> hypersensitive cats and dogs. Reactions are characterized by itching and
> gastrointestinal disorders, and are usually responses to a protein or
> carbohydrate source in the diet. Food allergies are the third most
> common cause of itching, and account for about 10 to 15 percent of all
> allergic skin diseases in canines.
> Unlike animals with seasonal inhalant allergies, animals with food
> allergies tend to itch year round, and do not experience much relief
> from anti-itching medications. Therefore, it is essential to identify
> and remove the type of food that is stimulating the allergic response.
> Some animals will have other allergies concurrently, such as fleabite
> hypersensitivity and inhalant allergies, which have severe symptoms when
> they are not controlled.
> Clinical Signs:
> The only consistent sign of a food allergy is pruritus, or intense
> itching, which typically continues throughout the year and fails to
> respond well to corticosteroid treatments. Various skin lesions may also
> occur, but there is no characteristic pattern of lesions associated with
> food hypersensitivity. The ears, axillae--hollow areas under the front
> leg at the shoulder, groin, and feet--are affected more commonly than
> other body parts. Food allergic dogs commonly present with ear
> infections in both ears. The clinical signs of food allergies in cats
> are more variable than in dogs. Cats may have miliary dermatitis, raised
> bumps with bloody scabs, or eosinophilic granulomas, which look like
> elevated, open sores on the skin. Vomiting, diarrhea, and more frequent
> but formed bowel movements can be noted in some cases.
> A food allergy is an allergic reaction to a substance within an animal's
> diet. Generally, the allergen is a protein or carbohydrate source. Food
> allergy is strongly suspected if the first signs of itching start before
> the dog is six months of age or older than six years. Animals can have
> more than one type of food allergy.
> The exact mechanism of the disease is not completely understood. Food
> allergies can affect the skin by causing itching and sometimes skin
> lesions. The ears, feet, the hollow area under the front leg at the
> shoulder, and groin are affected most commonly, although any part of the
> skin can itch. The gastrointestinal tract may react to the allergens as
> well; vomiting, diarrhea, and an increased number of normal bowel
> movements per day are typical symptoms.
> An elimination diet is fed exclusively to the animal in order to
> diagnose definitively the food allergy. Food trials are performed to
> determine the allergen or multiple allergens causing the animal's
> reaction, so that the veterinarian can prescribe a tolerable diet. Some
> animals may develop new allergies with time, but their diet can be
> reformulated as necessary.
> Elimination Diet
> The best tool for definitively diagnosing food allergy is a food
> elimination diet, selected to contain a single protein and carbohydrate

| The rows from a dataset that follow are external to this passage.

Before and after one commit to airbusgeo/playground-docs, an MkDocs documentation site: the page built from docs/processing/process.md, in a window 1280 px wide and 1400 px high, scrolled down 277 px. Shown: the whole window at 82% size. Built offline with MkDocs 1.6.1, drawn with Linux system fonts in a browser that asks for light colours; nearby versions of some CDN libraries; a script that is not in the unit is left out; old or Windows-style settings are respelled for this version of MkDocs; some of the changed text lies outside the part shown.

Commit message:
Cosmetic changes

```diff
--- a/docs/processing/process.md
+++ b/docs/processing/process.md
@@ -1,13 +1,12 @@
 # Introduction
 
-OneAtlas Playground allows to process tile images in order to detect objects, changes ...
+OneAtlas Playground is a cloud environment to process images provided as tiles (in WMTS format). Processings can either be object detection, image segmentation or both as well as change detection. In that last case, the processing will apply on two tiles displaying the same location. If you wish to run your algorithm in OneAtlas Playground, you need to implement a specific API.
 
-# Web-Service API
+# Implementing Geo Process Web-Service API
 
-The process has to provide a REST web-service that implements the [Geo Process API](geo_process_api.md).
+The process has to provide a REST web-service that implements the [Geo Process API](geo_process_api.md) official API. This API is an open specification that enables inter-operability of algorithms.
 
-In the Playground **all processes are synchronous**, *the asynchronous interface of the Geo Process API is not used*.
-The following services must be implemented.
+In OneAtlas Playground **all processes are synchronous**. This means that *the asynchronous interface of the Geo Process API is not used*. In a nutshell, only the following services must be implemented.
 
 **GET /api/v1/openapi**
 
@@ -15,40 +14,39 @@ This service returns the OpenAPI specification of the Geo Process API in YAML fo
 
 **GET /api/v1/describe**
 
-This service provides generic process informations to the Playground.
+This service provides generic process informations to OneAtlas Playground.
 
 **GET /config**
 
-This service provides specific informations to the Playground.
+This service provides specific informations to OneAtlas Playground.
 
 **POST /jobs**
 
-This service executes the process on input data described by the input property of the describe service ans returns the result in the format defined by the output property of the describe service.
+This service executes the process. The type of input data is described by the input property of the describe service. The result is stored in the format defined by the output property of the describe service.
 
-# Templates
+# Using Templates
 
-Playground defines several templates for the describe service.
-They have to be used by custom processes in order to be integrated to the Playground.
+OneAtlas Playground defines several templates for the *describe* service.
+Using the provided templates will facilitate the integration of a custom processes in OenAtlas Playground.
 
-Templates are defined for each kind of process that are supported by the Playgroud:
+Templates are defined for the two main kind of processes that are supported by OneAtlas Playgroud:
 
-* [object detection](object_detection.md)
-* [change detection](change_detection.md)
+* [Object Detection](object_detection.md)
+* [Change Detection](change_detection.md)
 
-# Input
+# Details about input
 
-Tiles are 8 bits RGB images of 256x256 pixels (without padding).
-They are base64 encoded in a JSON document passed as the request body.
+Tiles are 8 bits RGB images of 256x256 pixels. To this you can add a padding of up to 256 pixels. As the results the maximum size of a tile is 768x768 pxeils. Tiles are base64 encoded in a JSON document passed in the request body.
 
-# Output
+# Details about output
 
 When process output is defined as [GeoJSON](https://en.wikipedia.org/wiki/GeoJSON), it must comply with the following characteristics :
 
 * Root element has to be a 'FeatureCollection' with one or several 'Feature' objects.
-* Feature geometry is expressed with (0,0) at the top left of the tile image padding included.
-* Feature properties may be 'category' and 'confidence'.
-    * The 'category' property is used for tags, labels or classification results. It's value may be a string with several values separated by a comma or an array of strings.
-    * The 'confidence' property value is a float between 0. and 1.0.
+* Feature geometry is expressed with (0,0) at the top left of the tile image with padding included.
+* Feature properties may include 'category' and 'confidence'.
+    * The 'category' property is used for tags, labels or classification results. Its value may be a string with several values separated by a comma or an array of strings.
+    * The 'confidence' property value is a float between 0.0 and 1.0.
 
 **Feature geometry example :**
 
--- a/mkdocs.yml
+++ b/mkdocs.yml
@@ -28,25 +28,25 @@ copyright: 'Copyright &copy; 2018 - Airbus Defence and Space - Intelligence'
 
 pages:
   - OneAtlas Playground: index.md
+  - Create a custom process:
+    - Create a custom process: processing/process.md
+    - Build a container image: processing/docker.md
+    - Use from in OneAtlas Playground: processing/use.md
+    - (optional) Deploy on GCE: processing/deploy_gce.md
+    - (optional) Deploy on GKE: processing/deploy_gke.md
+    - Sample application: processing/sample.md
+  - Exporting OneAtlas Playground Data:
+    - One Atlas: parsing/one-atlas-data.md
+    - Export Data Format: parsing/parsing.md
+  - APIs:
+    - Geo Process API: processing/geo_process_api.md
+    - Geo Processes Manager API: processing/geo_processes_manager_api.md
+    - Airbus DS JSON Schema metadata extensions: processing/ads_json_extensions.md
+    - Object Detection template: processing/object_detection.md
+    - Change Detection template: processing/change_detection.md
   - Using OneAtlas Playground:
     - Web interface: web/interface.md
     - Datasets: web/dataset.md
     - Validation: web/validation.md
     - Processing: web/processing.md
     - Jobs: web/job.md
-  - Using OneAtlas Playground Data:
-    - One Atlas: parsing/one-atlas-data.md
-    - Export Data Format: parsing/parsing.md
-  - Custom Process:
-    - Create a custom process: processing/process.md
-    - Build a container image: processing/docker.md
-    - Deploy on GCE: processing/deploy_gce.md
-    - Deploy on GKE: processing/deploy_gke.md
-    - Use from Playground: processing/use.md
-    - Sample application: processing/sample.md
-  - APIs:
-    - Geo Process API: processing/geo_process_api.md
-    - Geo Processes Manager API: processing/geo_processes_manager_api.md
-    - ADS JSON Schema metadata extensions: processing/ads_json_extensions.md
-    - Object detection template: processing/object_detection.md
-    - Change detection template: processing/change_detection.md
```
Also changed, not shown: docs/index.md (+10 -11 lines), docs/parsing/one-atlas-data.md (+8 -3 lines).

> source to which that the animal has not been previously exposed. The
> special diet must be fed exclusively for a minimum of 13 weeks. If they
> have a food allergy, most animals will begin to show signs of
> improvement within four weeks of the diet, but will require feeding of
> the elimination diet for a longer time in order to eliminate symptoms.
> Following the elimination diet, the original food is fed to the animal
> to confirm that it does incite an allergic reaction. If the animal is
> allergic to it, the return of clinical signs will occur within 10 days
> of restarting the original diet.
> Once the food allergy has been established, the exact allergen is
> investigated by placing the animal on the elimination diet until it is
> free of allergic symptoms. Subsequently, single food ingredients are
> added to the elimination diet and the animal is assessed for an allergic
> reaction. This process is repeated for each ingredient. Commonly
> suspected allergens include beef, chicken, fish, pork, and lamb meats;
> eggs and dairy products; and carbohydrate sources such as corn, wheat,
> soybeans, rice, and potatoes.
> Hope this helps ... its pretty simple!
> Brenda-List Owner RawDogCanada
> The Urban Carnivore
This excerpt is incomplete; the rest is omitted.